> [Assignment] When the string "this" is part of a line below, that line should be copied.

Version comparison data
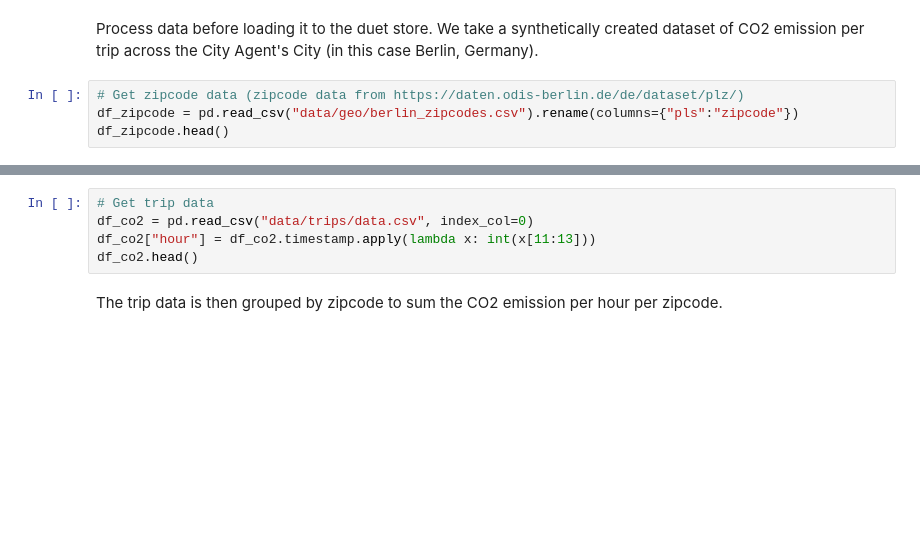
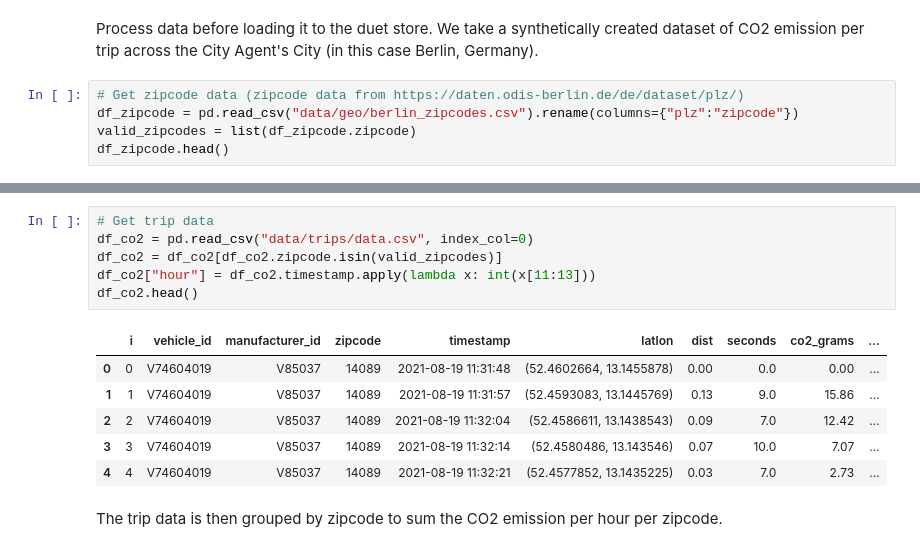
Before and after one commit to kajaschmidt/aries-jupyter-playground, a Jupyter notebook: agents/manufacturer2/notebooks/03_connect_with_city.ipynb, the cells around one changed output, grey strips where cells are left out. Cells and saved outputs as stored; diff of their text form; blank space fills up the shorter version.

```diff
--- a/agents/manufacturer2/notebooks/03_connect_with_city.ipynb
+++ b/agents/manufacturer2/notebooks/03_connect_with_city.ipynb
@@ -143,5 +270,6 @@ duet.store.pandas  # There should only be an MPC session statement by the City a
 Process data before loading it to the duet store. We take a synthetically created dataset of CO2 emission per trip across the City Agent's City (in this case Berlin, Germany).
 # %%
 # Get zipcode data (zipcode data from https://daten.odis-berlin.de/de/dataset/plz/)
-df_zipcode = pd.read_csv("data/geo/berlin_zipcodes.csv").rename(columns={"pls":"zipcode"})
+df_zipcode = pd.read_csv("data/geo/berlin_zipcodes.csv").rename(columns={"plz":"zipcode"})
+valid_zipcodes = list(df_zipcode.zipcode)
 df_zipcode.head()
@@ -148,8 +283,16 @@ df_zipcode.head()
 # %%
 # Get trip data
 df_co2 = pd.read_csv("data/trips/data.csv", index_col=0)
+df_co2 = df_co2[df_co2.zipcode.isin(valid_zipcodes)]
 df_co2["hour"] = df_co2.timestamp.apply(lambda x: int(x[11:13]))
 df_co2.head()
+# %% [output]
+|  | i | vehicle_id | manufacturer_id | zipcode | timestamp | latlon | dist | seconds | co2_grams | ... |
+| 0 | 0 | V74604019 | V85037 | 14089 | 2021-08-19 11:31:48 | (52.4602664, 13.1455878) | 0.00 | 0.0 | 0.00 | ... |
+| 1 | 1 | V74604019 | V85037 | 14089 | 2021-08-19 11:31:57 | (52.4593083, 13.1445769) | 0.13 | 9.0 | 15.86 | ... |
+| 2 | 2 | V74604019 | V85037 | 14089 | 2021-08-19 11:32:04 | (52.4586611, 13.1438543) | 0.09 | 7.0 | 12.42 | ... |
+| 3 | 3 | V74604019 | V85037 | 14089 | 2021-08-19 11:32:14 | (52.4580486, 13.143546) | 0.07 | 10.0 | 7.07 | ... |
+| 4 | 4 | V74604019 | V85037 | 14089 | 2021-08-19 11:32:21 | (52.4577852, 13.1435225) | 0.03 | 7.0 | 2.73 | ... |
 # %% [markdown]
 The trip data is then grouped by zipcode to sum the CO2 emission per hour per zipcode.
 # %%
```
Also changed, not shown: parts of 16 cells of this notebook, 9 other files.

* * *

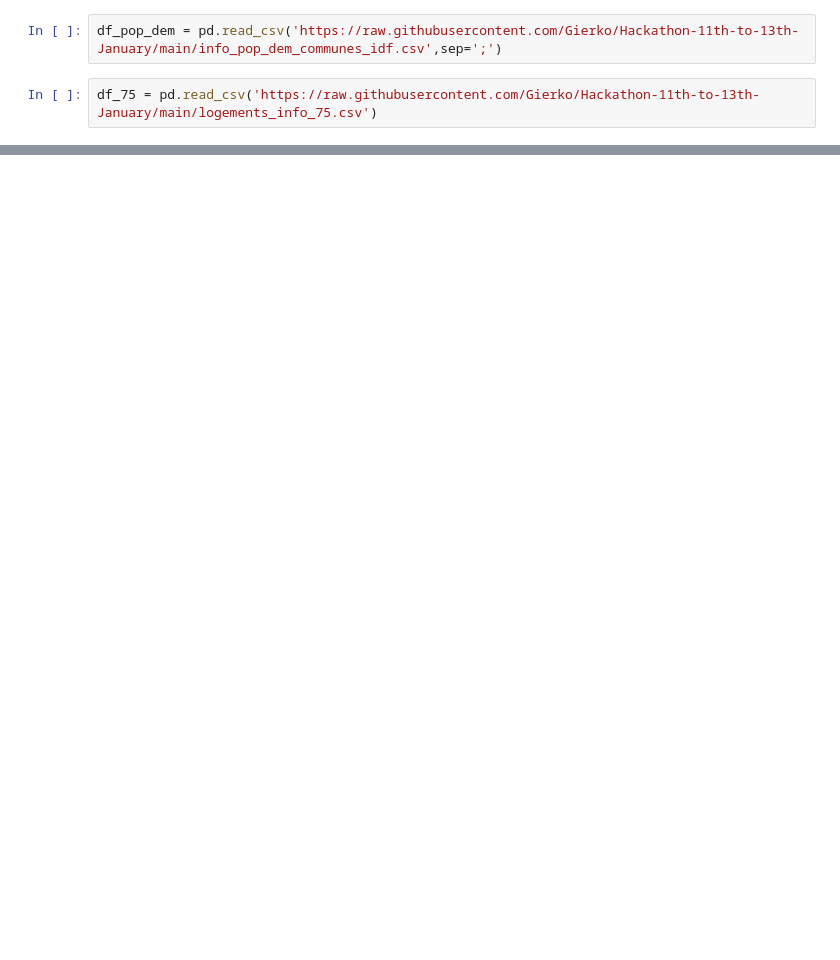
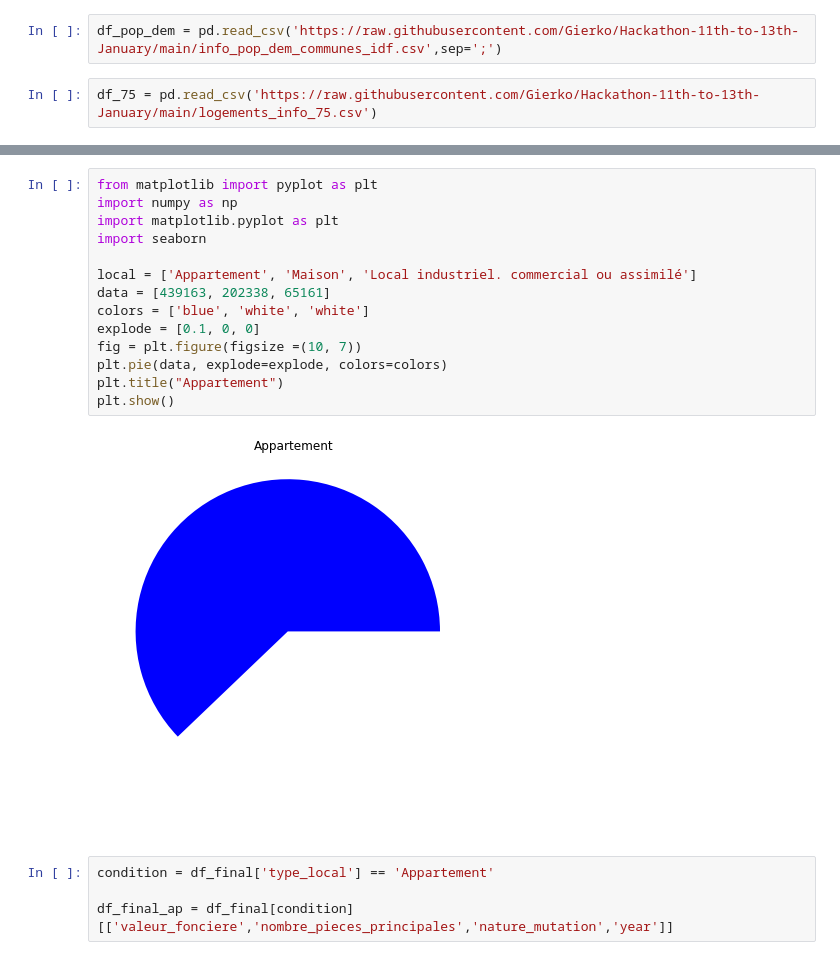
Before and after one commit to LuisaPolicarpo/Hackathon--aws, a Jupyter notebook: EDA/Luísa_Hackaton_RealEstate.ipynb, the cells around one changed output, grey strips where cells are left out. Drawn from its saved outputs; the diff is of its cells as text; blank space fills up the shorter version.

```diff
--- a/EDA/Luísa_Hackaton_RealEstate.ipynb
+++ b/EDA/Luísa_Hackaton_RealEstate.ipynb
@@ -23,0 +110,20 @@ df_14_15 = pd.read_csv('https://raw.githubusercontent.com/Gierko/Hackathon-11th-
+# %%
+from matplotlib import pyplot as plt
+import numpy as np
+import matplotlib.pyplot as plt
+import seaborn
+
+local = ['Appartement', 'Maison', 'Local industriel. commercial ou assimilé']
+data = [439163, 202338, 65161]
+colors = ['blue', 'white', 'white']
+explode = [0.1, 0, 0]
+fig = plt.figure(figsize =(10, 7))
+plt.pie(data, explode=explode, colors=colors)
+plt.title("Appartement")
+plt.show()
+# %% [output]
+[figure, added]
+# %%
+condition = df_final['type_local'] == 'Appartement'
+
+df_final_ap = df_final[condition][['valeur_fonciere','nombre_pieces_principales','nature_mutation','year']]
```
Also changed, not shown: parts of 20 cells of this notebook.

> [Final answer]
 Process data before loading it to the duet store. We take a synthetically created dataset of CO2 emission per trip across the City Agent's City (in this case Berlin, Germany).
Also changed, not shown: parts of 16 cells of this notebook, 9 other files.
Also changed, not shown: parts of 20 cells of this notebook.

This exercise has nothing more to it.